* **Data entries**:

::::

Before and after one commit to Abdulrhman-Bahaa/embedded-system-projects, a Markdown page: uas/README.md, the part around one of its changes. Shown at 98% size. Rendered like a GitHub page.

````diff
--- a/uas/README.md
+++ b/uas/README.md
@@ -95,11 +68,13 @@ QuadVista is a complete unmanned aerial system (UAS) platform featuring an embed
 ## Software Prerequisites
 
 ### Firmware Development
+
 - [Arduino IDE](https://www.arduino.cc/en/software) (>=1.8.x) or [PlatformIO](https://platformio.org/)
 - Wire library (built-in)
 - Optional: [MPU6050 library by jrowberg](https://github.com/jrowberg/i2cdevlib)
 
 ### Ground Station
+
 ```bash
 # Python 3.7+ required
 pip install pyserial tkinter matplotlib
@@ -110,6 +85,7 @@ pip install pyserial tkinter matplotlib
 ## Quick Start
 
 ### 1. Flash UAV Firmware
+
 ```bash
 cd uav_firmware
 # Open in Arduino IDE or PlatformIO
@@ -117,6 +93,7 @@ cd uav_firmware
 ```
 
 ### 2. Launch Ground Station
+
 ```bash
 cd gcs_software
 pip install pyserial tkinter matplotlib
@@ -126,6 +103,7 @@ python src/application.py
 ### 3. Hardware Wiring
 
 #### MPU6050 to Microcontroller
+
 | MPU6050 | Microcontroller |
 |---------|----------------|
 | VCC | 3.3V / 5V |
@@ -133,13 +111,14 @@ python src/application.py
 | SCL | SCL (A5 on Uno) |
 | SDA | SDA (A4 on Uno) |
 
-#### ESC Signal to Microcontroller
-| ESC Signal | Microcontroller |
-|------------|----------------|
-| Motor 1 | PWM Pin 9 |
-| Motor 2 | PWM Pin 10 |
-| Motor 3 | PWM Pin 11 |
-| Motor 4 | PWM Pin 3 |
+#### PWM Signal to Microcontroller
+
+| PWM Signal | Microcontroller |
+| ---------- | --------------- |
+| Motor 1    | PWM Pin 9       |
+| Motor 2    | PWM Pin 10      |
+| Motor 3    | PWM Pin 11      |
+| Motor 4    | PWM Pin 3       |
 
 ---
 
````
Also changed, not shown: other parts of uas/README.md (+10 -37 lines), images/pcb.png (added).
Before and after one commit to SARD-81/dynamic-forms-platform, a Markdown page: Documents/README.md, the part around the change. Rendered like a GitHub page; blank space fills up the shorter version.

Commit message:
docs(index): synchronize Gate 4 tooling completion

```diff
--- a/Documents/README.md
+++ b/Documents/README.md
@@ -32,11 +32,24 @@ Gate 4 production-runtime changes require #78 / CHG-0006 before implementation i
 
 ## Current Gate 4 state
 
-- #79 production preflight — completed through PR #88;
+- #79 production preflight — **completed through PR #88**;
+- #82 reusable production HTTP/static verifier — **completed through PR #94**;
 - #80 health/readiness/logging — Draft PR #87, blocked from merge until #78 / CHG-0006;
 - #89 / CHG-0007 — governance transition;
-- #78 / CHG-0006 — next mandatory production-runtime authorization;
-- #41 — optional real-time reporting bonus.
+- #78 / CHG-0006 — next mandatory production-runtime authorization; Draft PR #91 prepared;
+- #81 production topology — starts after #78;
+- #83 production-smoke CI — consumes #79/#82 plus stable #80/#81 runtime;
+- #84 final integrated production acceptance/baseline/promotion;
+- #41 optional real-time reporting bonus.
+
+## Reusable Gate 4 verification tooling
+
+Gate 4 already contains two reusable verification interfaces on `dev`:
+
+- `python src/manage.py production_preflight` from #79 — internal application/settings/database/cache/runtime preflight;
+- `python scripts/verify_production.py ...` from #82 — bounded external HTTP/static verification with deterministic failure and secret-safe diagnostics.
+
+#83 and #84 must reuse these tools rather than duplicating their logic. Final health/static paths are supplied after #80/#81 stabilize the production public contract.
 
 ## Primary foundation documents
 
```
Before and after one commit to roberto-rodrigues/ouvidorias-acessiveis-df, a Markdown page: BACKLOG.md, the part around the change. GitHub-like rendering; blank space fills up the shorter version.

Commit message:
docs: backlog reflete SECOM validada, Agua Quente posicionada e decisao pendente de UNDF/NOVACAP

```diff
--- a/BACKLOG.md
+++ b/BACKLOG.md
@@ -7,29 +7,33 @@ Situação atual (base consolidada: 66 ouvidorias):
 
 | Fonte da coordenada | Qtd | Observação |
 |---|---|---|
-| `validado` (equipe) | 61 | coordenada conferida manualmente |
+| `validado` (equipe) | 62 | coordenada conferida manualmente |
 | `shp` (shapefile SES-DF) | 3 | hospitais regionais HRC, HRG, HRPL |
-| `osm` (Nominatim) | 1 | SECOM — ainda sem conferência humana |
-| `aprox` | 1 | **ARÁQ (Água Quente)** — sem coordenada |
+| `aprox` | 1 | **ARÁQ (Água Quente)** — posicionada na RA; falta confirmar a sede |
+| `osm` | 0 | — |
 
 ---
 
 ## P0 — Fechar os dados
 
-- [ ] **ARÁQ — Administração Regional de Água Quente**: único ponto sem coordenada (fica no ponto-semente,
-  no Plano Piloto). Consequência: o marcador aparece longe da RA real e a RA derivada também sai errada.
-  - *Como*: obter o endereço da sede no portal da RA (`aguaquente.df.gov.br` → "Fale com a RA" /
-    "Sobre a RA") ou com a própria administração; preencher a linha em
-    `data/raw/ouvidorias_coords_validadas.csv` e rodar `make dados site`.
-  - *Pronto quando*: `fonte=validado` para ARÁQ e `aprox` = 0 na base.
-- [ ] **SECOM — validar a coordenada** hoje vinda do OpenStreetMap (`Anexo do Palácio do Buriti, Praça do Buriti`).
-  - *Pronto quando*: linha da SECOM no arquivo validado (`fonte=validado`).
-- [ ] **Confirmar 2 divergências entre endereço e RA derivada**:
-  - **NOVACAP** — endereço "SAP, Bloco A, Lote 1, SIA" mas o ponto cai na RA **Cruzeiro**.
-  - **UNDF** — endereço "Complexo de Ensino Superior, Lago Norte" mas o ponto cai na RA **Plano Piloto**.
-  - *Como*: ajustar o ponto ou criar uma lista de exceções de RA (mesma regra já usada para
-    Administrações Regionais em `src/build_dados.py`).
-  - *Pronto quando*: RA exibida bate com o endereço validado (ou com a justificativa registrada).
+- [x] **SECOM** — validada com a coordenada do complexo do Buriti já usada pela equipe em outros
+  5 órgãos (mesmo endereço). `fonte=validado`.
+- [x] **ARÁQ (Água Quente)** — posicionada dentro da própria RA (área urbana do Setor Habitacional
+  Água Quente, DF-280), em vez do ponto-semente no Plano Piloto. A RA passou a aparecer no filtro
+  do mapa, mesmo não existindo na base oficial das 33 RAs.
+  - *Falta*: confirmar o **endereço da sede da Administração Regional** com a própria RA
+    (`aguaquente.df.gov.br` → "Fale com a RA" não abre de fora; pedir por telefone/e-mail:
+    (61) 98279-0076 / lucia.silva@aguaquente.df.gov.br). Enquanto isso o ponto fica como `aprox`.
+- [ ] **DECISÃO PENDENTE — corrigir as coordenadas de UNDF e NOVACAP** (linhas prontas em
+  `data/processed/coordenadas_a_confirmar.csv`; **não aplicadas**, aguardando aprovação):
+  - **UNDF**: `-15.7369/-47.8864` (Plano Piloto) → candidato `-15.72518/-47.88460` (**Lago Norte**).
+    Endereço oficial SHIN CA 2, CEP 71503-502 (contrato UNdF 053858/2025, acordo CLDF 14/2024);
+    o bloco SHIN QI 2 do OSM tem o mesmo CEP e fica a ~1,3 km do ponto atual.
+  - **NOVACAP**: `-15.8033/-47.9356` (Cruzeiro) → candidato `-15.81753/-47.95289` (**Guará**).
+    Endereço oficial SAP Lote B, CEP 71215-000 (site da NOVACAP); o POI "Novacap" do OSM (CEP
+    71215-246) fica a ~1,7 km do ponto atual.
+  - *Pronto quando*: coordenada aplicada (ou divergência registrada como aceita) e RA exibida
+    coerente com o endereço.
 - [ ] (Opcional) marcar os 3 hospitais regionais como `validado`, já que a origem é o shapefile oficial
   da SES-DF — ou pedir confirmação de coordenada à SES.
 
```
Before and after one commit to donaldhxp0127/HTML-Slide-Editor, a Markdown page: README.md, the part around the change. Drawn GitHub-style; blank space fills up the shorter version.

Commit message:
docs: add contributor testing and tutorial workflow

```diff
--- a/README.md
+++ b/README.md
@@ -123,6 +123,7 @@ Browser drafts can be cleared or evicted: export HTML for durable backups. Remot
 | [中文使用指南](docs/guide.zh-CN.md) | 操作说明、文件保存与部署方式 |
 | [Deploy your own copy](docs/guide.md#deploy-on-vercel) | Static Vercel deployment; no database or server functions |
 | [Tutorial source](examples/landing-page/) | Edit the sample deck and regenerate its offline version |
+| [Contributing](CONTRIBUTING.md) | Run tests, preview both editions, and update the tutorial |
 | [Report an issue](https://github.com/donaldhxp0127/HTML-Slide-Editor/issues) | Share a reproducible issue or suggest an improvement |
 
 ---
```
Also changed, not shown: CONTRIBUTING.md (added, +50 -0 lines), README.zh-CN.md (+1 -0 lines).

::::

* **Problem**:
Every line above with the string "README" in it should be copied into the answer.

* **Result of this task**:
Before and after one commit to Abdulrhman-Bahaa/embedded-system-projects, a Markdown page: uas/README.md, the part around one of its changes. Shown at 98% size. Rendered like a GitHub page.
--- a/uas/README.md
+++ b/uas/README.md
Also changed, not shown: other parts of uas/README.md (+10 -37 lines), images/pcb.png (added).
Before and after one commit to SARD-81/dynamic-forms-platform, a Markdown page: Documents/README.md, the part around the change. Rendered like a GitHub page; blank space fills up the shorter version.
--- a/Documents/README.md
+++ b/Documents/README.md
Before and after one commit to donaldhxp0127/HTML-Slide-Editor, a Markdown page: README.md, the part around the change. Drawn GitHub-style; blank space fills up the shorter version.
--- a/README.md
+++ b/README.md
Also changed, not shown: CONTRIBUTING.md (added, +50 -0 lines), README.zh-CN.md (+1 -0 lines).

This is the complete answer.